Lovage is an edible, tall and erect, herbaceous perennial plant that is one of the first to start poking through the ground in early April. It belongs to the umbellifier family and can grow up to 2.5 meters tall.
The name lovage comes from the term “love-ache”, and ache is the medieval name for parsley. Lovage is the genus Levisticum in the Apiaceae family. It is sometimes called sea parsley. It was ancient remedy for stomach upset and to aid digestion
I grow it as it is very tall and it hides sheds or fences or neighbours yards that you don’t want to see. This plant was in the garden when we moved here 28 years ago. It has been moved a few times and now grows happily on the hill garden beside the wooden composters. It prefers full sun to partial shade.
Within about a week in May the plant went from just to the top of the wooden composted to well above it. You can see the multi-branched umbels of tiny yellow flowers in late spring.

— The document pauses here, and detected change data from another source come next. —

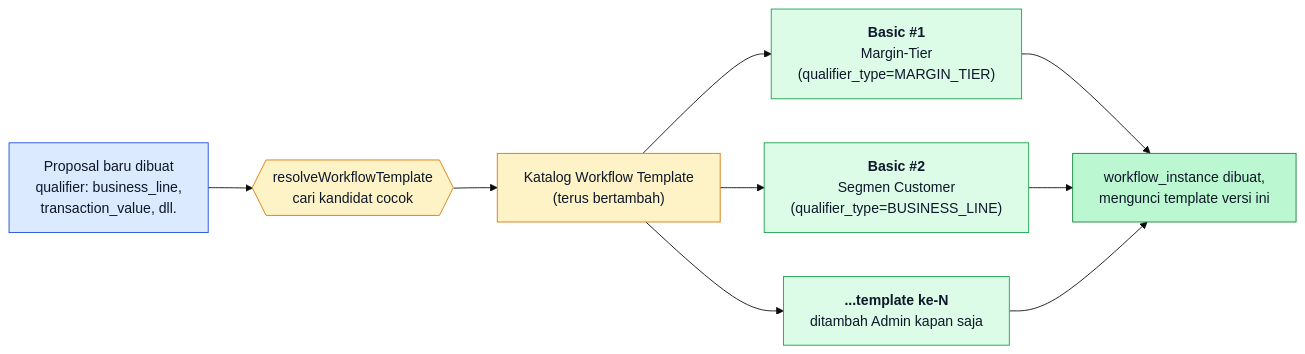
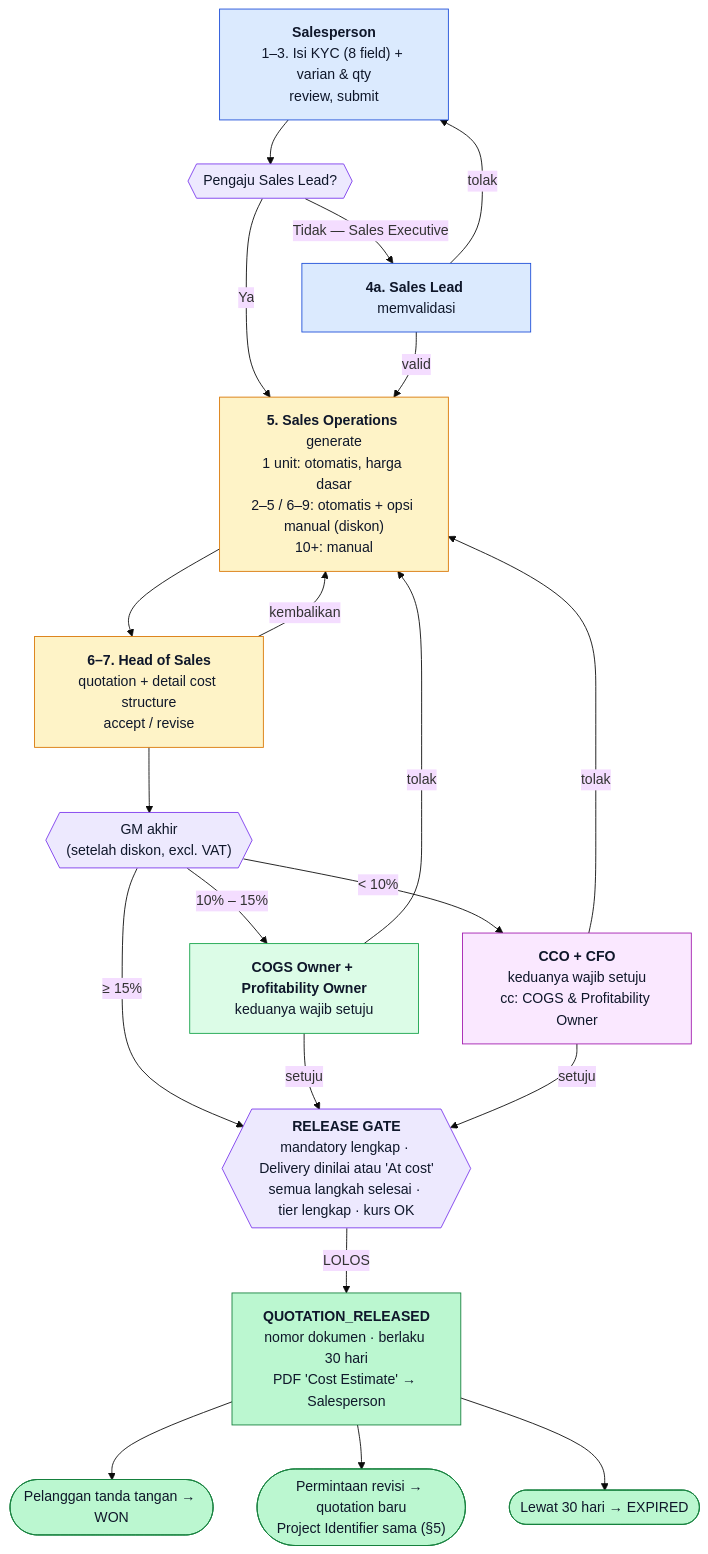
Before and after one commit to vince123890/dssvktr: the third of 4 diagrams in docs/DEMO-FLOW-OVERVIEW.md, drawn with Mermaid (base theme). The commit also changed other lines of this file and 7 other files, not shown here.

````diff
--- a/docs/DEMO-FLOW-OVERVIEW.md
+++ b/docs/DEMO-FLOW-OVERVIEW.md
@@ -175,24 +124,41 @@
 ```mermaid
-flowchart LR
-    A["Proposal baru dibuat<br/>qualifier: business_line,<br/>transaction_value, dll."] --> B{{"resolveWorkflowTemplate<br/>cari kandidat cocok"}}
+flowchart TD
+    A["<b>Salesperson</b><br/>1–3. Isi KYC (8 field) + varian & qty<br/>review, submit"] --> V{{"Pengaju Sales Lead?"}}
+    V -->|Tidak — Sales Executive| SL["<b>4a. Sales Lead</b> memvalidasi"]
+    V -->|Ya| SO
+    SL -->|tolak| A
+    SL -->|valid| SO["<b>5. Sales Operations</b> generate<br/>1 unit: otomatis, harga dasar<br/>2–5 / 6–9: otomatis + opsi manual (diskon)<br/>10+: manual"]
 
-    B --> C["Katalog Workflow Template<br/>(terus bertambah)"]
+    SO --> HS["<b>6–7. Head of Sales</b><br/>quotation + detail cost structure<br/>accept / revise"]
+    HS -->|kembalikan| SO
 
-    C --> D["<b>Basic #1</b><br/>Margin-Tier<br/>(qualifier_type=MARGIN_TIER)"]
-    C --> E["<b>Basic #2</b><br/>Segmen Customer<br/>(qualifier_type=BUSINESS_LINE)"]
-    C --> F["<b>...template ke-N</b><br/>ditambah Admin kapan saja"]
+    HS --> T{{"GM akhir<br/>(setelah diskon, excl. VAT)"}}
+    T -->|"≥ 15%"| G
+    T -->|"10% – 15%"| T2["<b>COGS Owner + Profitability Owner</b><br/>keduanya wajib setuju"]
+    T -->|"< 10%"| T3["<b>CCO + CFO</b><br/>keduanya wajib setuju<br/>cc: COGS & Profitability Owner"]
 
-    D --> G["workflow_instance dibuat,<br/>mengunci template versi ini"]
-    E --> G
-    F --> G
+    T2 -->|setuju| G
+    T3 -->|setuju| G
+    T2 -->|tolak| SO
+    T3 -->|tolak| SO
 
-    classDef input fill:#dbeafe,stroke:#1d4ed8,color:#0f172a
-    classDef cat fill:#fef3c7,stroke:#d97706,color:#0f172a
-    classDef tpl fill:#dcfce7,stroke:#16a34a,color:#0f172a
-    classDef out fill:#bbf7d0,stroke:#15803d,color:#0f172a
+    G{{"<b>RELEASE GATE</b><br/>mandatory lengkap · Delivery dinilai atau 'At cost'<br/>semua langkah selesai · tier lengkap · kurs OK"}}
+    G -->|LOLOS| R["<b>QUOTATION_RELEASED</b><br/>nomor dokumen · berlaku 30 hari<br/>PDF 'Cost Estimate' → Salesperson"]
 
-    class A input
-    class B,C cat
-    class D,E,F tpl
-    class G out
+    R --> W(["Pelanggan tanda tangan → WON"])
+    R --> RV(["Permintaan revisi → quotation baru<br/>Project Identifier sama (§5)"])
+    R --> EX(["Lewat 30 hari → EXPIRED"])
+
+    classDef sales fill:#dbeafe,stroke:#1d4ed8,color:#0f172a
+    classDef ops fill:#fef3c7,stroke:#d97706,color:#0f172a
+    classDef owner fill:#dcfce7,stroke:#16a34a,color:#0f172a
+    classDef pc fill:#fae8ff,stroke:#a21caf,color:#0f172a
+    classDef gate fill:#ede9fe,stroke:#7c3aed,color:#0f172a
+    classDef ok fill:#bbf7d0,stroke:#15803d,color:#0f172a
+    class A,SL sales
+    class SO,HS ops
+    class T2 owner
+    class T3 pc
+    class V,T,G gate
+    class R,W,RV,EX ok
 ```
````
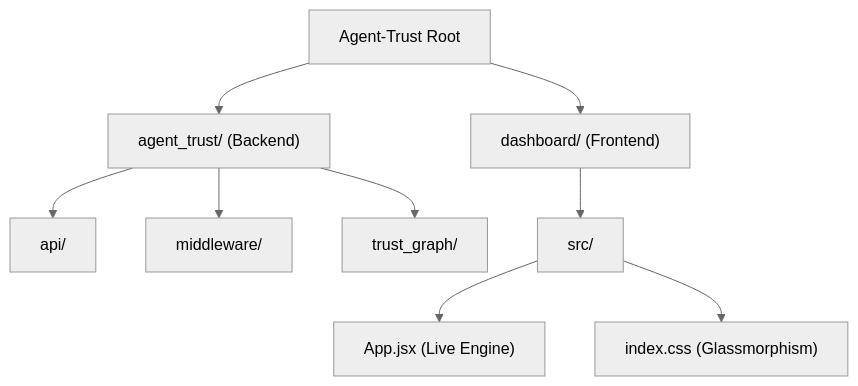
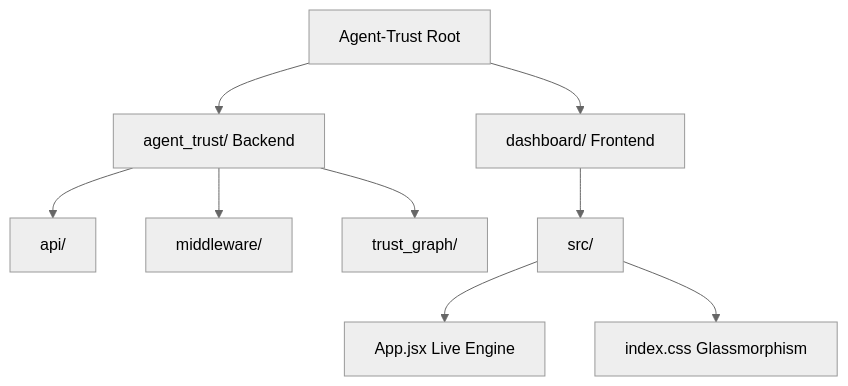
Before and after one commit to MrDecryptDecipher/Agent-Trust: diagram 30 of 30 in README.md, drawn with Mermaid (neutral theme). The commit also changed other lines of this file, not shown here.

Commit message:
Fix syntax errors across all 30 mermaid diagrams for GitHub markdown rendering

````diff
--- a/README.md
+++ b/README.md
@@ -415,12 +420,12 @@
 ```mermaid
 graph TD
     Root["Agent-Trust Root"]
-    Root --> Core["agent_trust/ (Backend)"]
+    Root --> Core["agent_trust/ Backend"]
     Core --> CoreAPI["api/"]
     Core --> CoreMid["middleware/"]
     Core --> CoreTrust["trust_graph/"]
-    Root --> FB["dashboard/ (Frontend)"]
+    Root --> FB["dashboard/ Frontend"]
     FB --> Src["src/"]
-    Src --> AppJ["App.jsx (Live Engine)"]
-    Src --> index["index.css (Glassmorphism)"]
+    Src --> AppJ["App.jsx Live Engine"]
+    Src --> index["index.css Glassmorphism"]
 ```
````
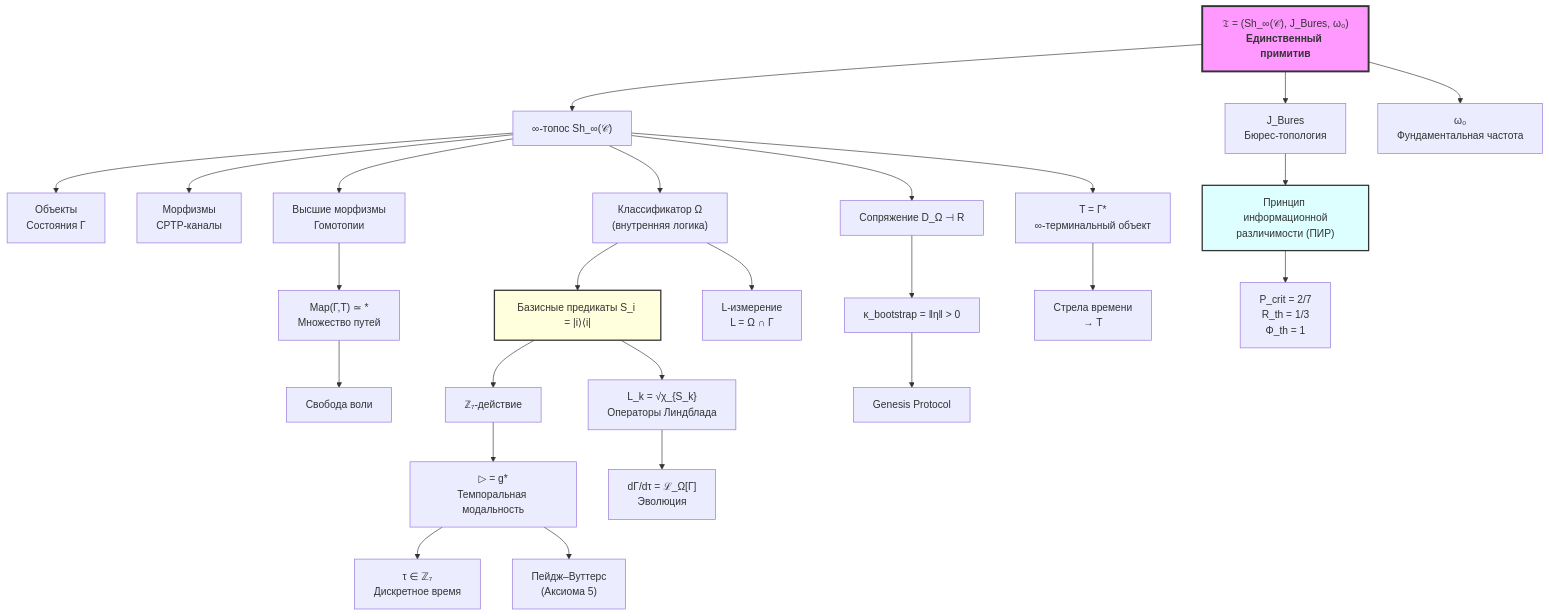
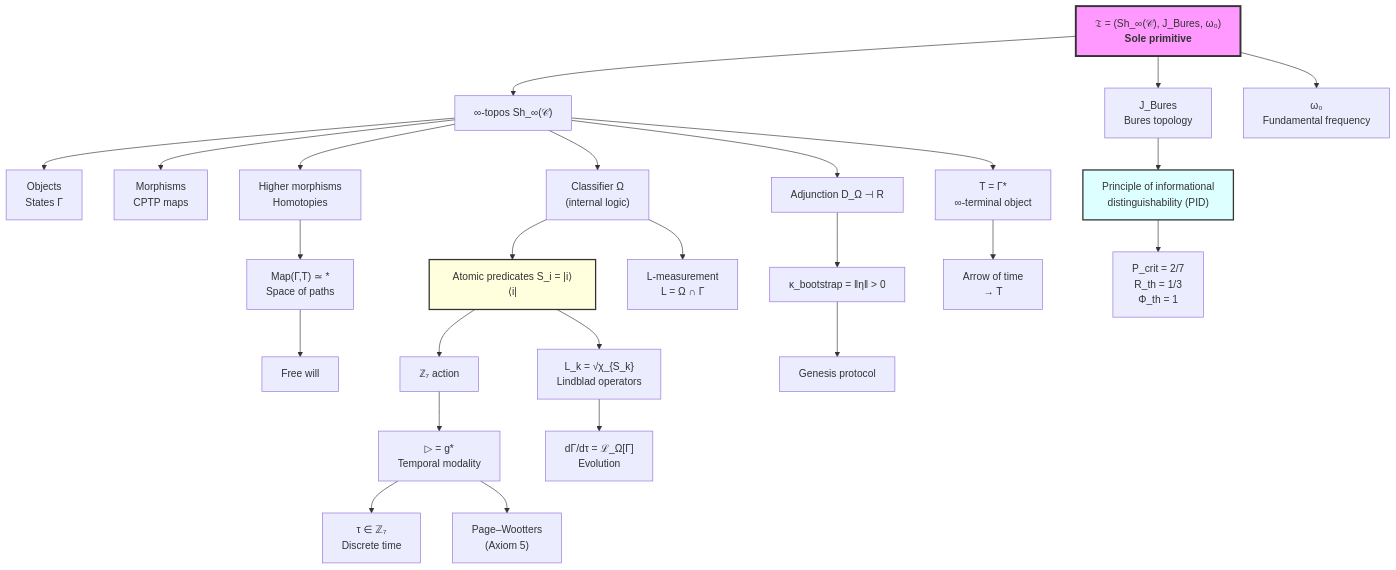
Before and after one commit to gst-st/uhm: the second of 2 diagrams in website/docs/core/foundations/axiom-omega.md, drawn with Mermaid. The commit also changed other lines of this file and 3 other files, not shown here.

````diff
--- a/website/docs/core/foundations/axiom-omega.md
+++ b/website/docs/core/foundations/axiom-omega.md
@@ -1323,40 +1321,40 @@
 ```mermaid
 graph TD
-    Prim["𝔗 = (Sh_∞(𝒞), J_Bures, ω₀)<br/><b>Единственный примитив</b>"] --> T["∞-топос Sh_∞(𝒞)"]
-    Prim --> Bures["J_Bures<br/>Бюрес-топология"]
-    Prim --> Omega0["ω₀<br/>Фундаментальная частота"]
+    Prim["𝔗 = (Sh_∞(𝒞), J_Bures, ω₀)<br/><b>Sole primitive</b>"] --> T["∞-topos Sh_∞(𝒞)"]
+    Prim --> Bures["J_Bures<br/>Bures topology"]
+    Prim --> Omega0["ω₀<br/>Fundamental frequency"]
 
-    T --> Ob["Объекты<br/>Состояния Γ"]
-    T --> Mor["Морфизмы<br/>CPTP-каналы"]
-    T --> Higher["Высшие морфизмы<br/>Гомотопии"]
-    T --> Omega["Классификатор Ω<br/>(внутренняя логика)"]
+    T --> Ob["Objects<br/>States Γ"]
+    T --> Mor["Morphisms<br/>CPTP maps"]
+    T --> Higher["Higher morphisms<br/>Homotopies"]
+    T --> Omega["Classifier Ω<br/>(internal logic)"]
 
-    Omega --> Atoms["Базисные предикаты S_i = |i⟩⟨i|"]
-    Atoms --> Z7["ℤ₇-действие"]
-    Z7 --> Modal["▷ = g*<br/>Темпоральная модальность"]
+    Omega --> Atoms["Atomic predicates S_i = |i⟩⟨i|"]
+    Atoms --> Z7["ℤ₇ action"]
+    Z7 --> Modal["▷ = g*<br/>Temporal modality"]
 
-    Omega --> L["L-измерение<br/>L = Ω ∩ Γ"]
-    Atoms --> Lk["L_k = √χ_{S_k}<br/>Операторы Линдблада"]
+    Omega --> L["L-measurement<br/>L = Ω ∩ Γ"]
+    Atoms --> Lk["L_k = √χ_{S_k}<br/>Lindblad operators"]
 
-    T --> Adj["Сопряжение D_Ω ⊣ R"]
+    T --> Adj["Adjunction D_Ω ⊣ R"]
     Adj --> Kboot["κ_bootstrap = ‖η‖ > 0"]
 
-    Bures --> PIR["Принцип информационной<br/>различимости (ПИР)"]
+    Bures --> PIR["Principle of informational<br/>distinguishability (PID)"]
     PIR --> Thresholds["P_crit = 2/7<br/>R_th = 1/3<br/>Φ_th = 1"]
 
-    Modal --> tau["τ ∈ ℤ₇<br/>Дискретное время"]
-    Modal --> PW["Пейдж–Вуттерс<br/>(Аксиома 5)"]
+    Modal --> tau["τ ∈ ℤ₇<br/>Discrete time"]
+    Modal --> PW["Page–Wootters<br/>(Axiom 5)"]
 
-    Lk --> Evol["dΓ/dτ = ℒ_Ω[Γ]<br/>Эволюция"]
+    Lk --> Evol["dΓ/dτ = ℒ_Ω[Γ]<br/>Evolution"]
 
-    T --> Term["T = Γ*<br/>∞-терминальный объект"]
-    Term --> Arrow["Стрела времени<br/>→ T"]
-    Higher --> Freedom["Map(Γ,T) ≃ *<br/>Множество путей"]
-    Freedom --> Will["Свобода воли"]
+    T --> Term["T = Γ*<br/>∞-terminal object"]
+    Term --> Arrow["Arrow of time<br/>→ T"]
+    Higher --> Freedom["Map(Γ,T) ≃ *<br/>Space of paths"]
+    Freedom --> Will["Free will"]
 
-    Kboot --> Genesis["Genesis Protocol"]
+    Kboot --> Genesis["Genesis protocol"]
 
     style Prim fill:#f9f,stroke:#333,stroke-width:3px
     style Atoms fill:#ffd,stroke:#333,stroke-width:2px
     style PIR fill:#dff,stroke:#333,stroke-width:2px
 ```
````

All parts of the plant are edible. The leaves can be used in salads or used to make soup or broth and give an strong celery like taste. I’ve read that leaves can be dried and used like a bay leaf is used. The root is also edible, though I’ve never eaten it. The plant slightly resembles celery or parsley but much taller. April and June are the best times to pick the leaves if you want to use them. Seeds can also be used as a spice seasoning.
The stems are erect and hollow and form umbrellas of yellowish blooms. It reminds me of celery and parsley combined.
If you want to divide the plant, spring is the best time, before it gets too tall. There is a long tap root, similar to a carrot, so be sure to dig deep to get it out. This probably isn’t a plant I would buy from the garden centre as the blooms aren’t spectacular, but as it was here in the garden I’ve just let it grow. From time to time I cut leaf stems to use in cut flower arrangements.